Work through the records that follow and return each line containing the word "DataFrame".

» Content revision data
= Beginning of Section =

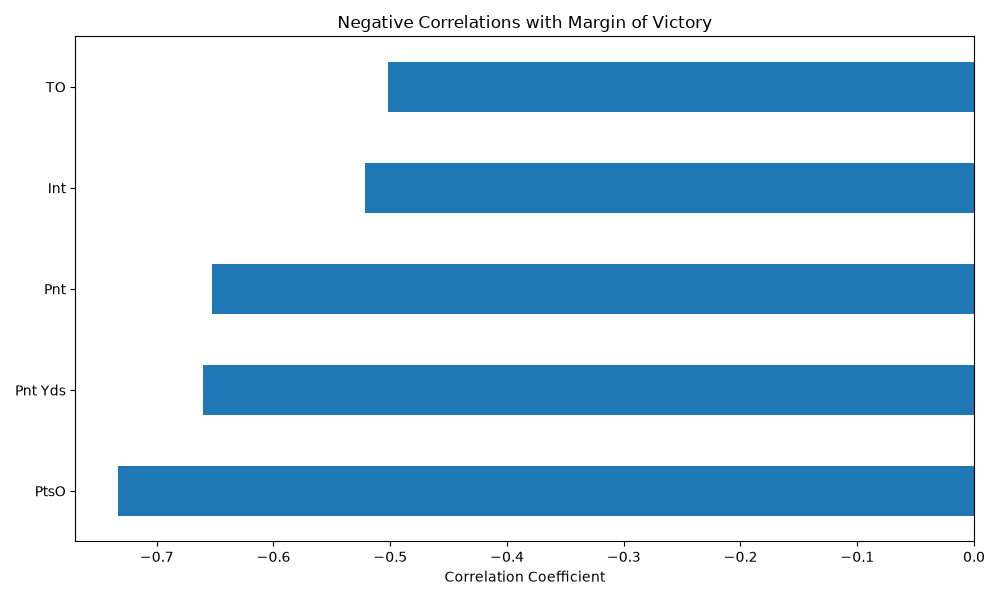
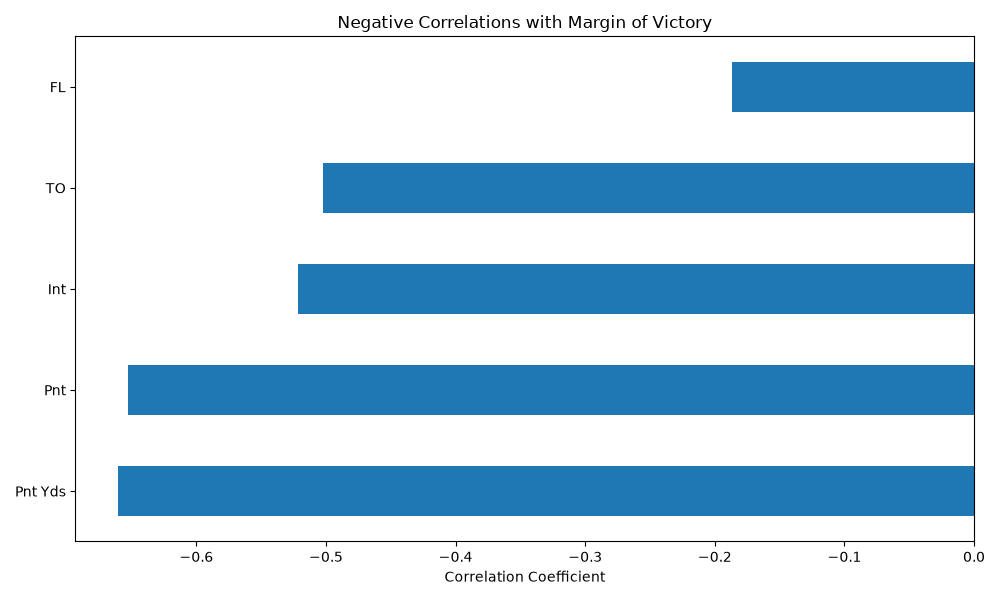
Update analysis and add output files

diff --git a/analysis.py b/analysis.py
@@ -20,8 +20,10 @@ margin_corr = corr["Margin"].sort_values(ascending=False)
 
 # Remove Margin itself
 margin_corr = margin_corr.drop("Margin")
+margin_corr = margin_corr.drop("Pts")
+margin_corr = margin_corr.drop("PtsO")
 margin_corr.to_csv("margin_correlations.csv")
-#print(margin_corr)
+print(margin_corr)
 
 #Find best and worst correlations
 best_corr = margin_corr.nlargest(5)
@@ -51,13 +53,44 @@ plt.savefig("outputs/top_negative_correlations.png")
 
 
 
-# Regression Model
+
+
+
+# Competing Models
+y = df["Margin"]
+reg1 = df[["Avg Yds",]] 
+reg2 = df[["Avg Yds", "TO"]] 
+reg3 = df[["Avg Yds", "TO", "Pnt"]] 
+m1 = LinearRegression()
+m1.fit(reg1, y)
+m2 = LinearRegression()
+m2.fit(reg2, y)
+m3 = LinearRegression()
+m3.fit(reg3, y)
+m1_coefficients = pd.DataFrame({
+    "Feature": reg1.columns,
+    "Coefficient": m1.coef_
+})
+m2_coefficients = pd.DataFrame({
+    "Feature": reg2.columns,
+    "Coefficient": m2.coef_
+})
+m3_coefficients = pd.DataFrame({
+    "Feature": reg3.columns,
+    "Coefficient": m3.coef_
+})
+print(m1_coefficients)
+print(m2_coefficients)
+print(m3_coefficients)
+off_eff_corr = df[["Avg Yds","Pass Y/A","Rush Y/A"]].corr()
+print(off_eff_corr)
+# Regression Models
 
 X = df[
     ["Avg Yds","Pass Y/A","Rush Y/A","TO","Pnt"]
 ]
 
-y = df["Margin"]
+
 
 model = LinearRegression()
 
@@ -93,30 +126,3 @@ plt.title("Actual vs Predicted Margin of Victory")
 plt.tight_layout()
 plt.savefig("outputs/actual_vs_predicted_margin.png")
 #plt.show()
-
-
-# Competing Models
-reg1 = df[["Avg Yds"]]
-reg2 = df[["Avg Yds", "TO"]]
-reg3 = df[["Avg Yds", "TO", "Pnt"]]
-m1 = LinearRegression()
-model.fit(reg1, y)
-m2 = LinearRegression()
-model.fit(reg2, y)
-m3 = LinearRegression()
-model.fit(reg3, y)
-m1_coefficients = pd.DataFrame({
-    "Feature": reg1.columns,
-    "Coefficient": m1.coef_
-})
-m2_coefficients = pd.DataFrame({
-    "Feature": reg2.columns,
-    "Coefficient": m2.coef_
-})
-m3_coefficients = pd.DataFrame({
-    "Feature": reg3.columns,
-    "Coefficient": m3.coef_
-})
-print(m1_coefficients)
-print(m2_coefficients)
-print(m3_coefficients)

= End of Section =

» Answer to the exercise
+m1_coefficients = pd.DataFrame({
+m2_coefficients = pd.DataFrame({
+m3_coefficients = pd.DataFrame({
-m1_coefficients = pd.DataFrame({
-m2_coefficients = pd.DataFrame({
-m3_coefficients = pd.DataFrame({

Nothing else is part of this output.